There has been some recent speculation that wool may be included in the rumoured list of commodity import suspensions by China.
Fox & Lillie export has constant communication with its agents and customers in China, who have informed us that, so far, there is no concrete evidence to suggest there have been problems - or wool shipments being turned back - and, therefore, can only put it down to rumours at this stage.
Its hard to predict what lies ahead. But, for now, there are a few factors to bear in mind in relation to this situation.
Firstly, China has a massive wool textile industry and to keep supplying that industry, it relies heavily on Australia for the quality and quantity it needs.
Australia supplies about 80 per cent of the world's offering of fine Merino wool and, without this supply, China's apparel wool industry would be short of fibre - albeit in today's compromised COVID 19, demand-depleted, global market.

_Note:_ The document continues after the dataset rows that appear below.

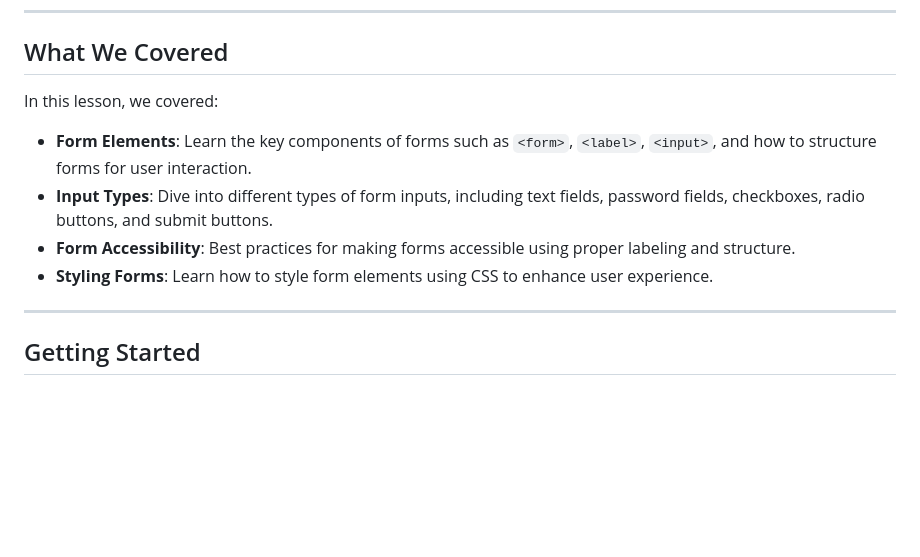
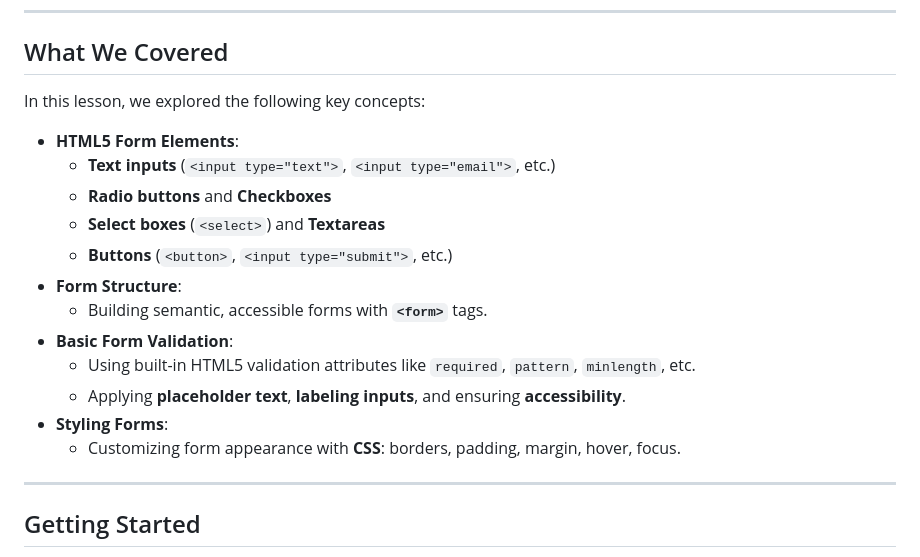
Before and after one commit to OpenCodeChicago/HTML-CSS_fundamentals_part3, a Markdown page: README.md, the part around the change. Rendered like a GitHub page; blank space fills up the shorter version.

```diff
--- a/README.md
+++ b/README.md
@@ -9,12 +9,20 @@
 
 ## What We Covered
 
-In this lesson, we covered:
+In this lesson, we explored the following key concepts:
 
-- **Form Elements**: Learn the key components of forms such as `<form>`, `<label>`, `<input>`, and how to structure forms for user interaction.
-- **Input Types**: Dive into different types of form inputs, including text fields, password fields, checkboxes, radio buttons, and submit buttons.
-- **Form Accessibility**: Best practices for making forms accessible using proper labeling and structure.
-- **Styling Forms**: Learn how to style form elements using CSS to enhance user experience.
+- **HTML5 Form Elements**:
+  - **Text inputs** (`<input type="text">`, `<input type="email">`, etc.)
+  - **Radio buttons** and **Checkboxes**
+  - **Select boxes** (`<select>`) and **Textareas**
+  - **Buttons** (`<button>`, `<input type="submit">`, etc.)
+- **Form Structure**:
+  - Building semantic, accessible forms with **`<form>`** tags.
+- **Basic Form Validation**:
+  - Using built-in HTML5 validation attributes like `required`, `pattern`, `minlength`, etc.
+  - Applying **placeholder text**, **labeling inputs**, and ensuring **accessibility**.
+- **Styling Forms**:
+  - Customizing form appearance with **CSS**: borders, padding, margin, hover, focus.
 
 ---
 
```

It is true that other markets, such as South Africa and South America, have reasonable quality Merino wool. But without Australia, volume would still be an issue.

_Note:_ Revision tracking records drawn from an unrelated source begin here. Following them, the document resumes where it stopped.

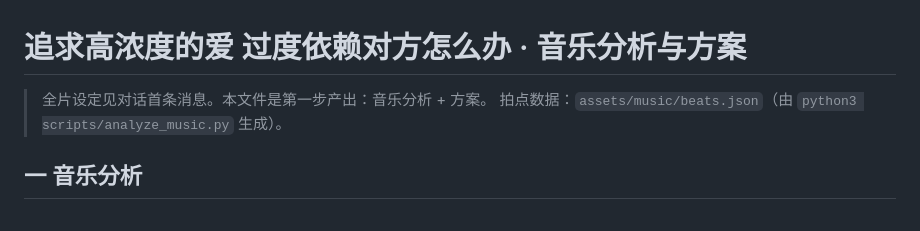
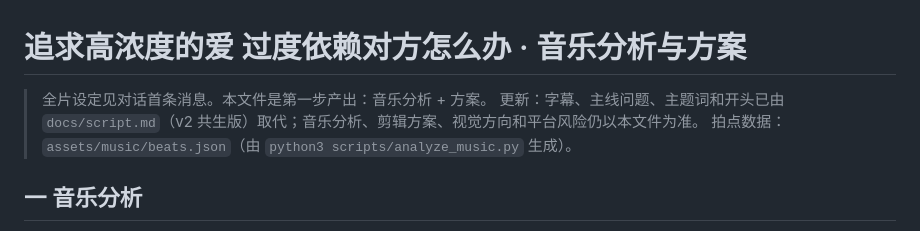
Before and after one commit to cwb1101/remotion-sisyphus, a Markdown page: docs/plan.md, the part around the change. GitHub-like rendering.

Commit message:
Add v2 subtitle storyboard based on the symbiosis reference script
Co-Authored-By: Claude Opus 5.5 <noreply@anthropic.com>
Claude-Session: https://claude.ai/code/session_01MjgZqwsmsnSWW9ERmxnN51

```diff
--- a/docs/plan.md
+++ b/docs/plan.md
@@ -1,6 +1,7 @@
 # 追求高浓度的爱 过度依赖对方怎么办 · 音乐分析与方案
 
 > 全片设定见对话首条消息。本文件是第一步产出：音乐分析 + 方案。
+> 更新：字幕、主线问题、主题词和开头已由 `docs/script.md`（v2 共生版）取代；音乐分析、剪辑方案、视觉方向和平台风险仍以本文件为准。
 > 拍点数据：`assets/music/beats.json`（由 `python3 scripts/analyze_music.py` 生成）。
 
 ## 一 音乐分析
```
Also changed, not shown: docs/script.md (added, +107 -0 lines).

Secondly, given China's strong domestic growth and generally positive consumer activity levels, there is real demand for wool products at the local level.
It would appear - for the time being - it is unlikely that wool will appear on any list of Australian products to suffer import restrictions from China.
Let us hope so, because China continues to buy 85 per cent of our wool.
In fact, with regard to the rumours of other products being ''shipped back'' to Australia, it seems that these rumours are slowly losing traction. Time will tell.
Just over a month ago, the Australian wool market was experiencing optimism driven by the unofficial Chinese Holiday called 'Singles Day' - or 'Double 11' - which had pushed prices off mid-September lows.
This more positive view of the market has now moved into its second month - albeit with huge volatility - and today we see huge price premiums over the levels of a month ago.
In fact, from early September to the first week of November, the Australian Wool Exchange Eastern Market Indicator (EMI) was up by 330 cents a kilogram.
Although in China demand for wool is strong, demand in our other main markets of India and Europe remains subdued as the second wave of COVID-19 sweeps the globe and pushes consumer sentiment backwards, unfortunately.
Overall, today's wool prices in US Dollar terms are at - or below - the 10 per cent prices percentile of the past 10 years - with the exception being 18-micron and finer types, which sit at - or above - 25 per cent.
There is no doubt that these prices are at very attractive levels for the downstream industry.
Let us hope for a successful COVID-19 vaccine soon, which we believe will be a game-changer.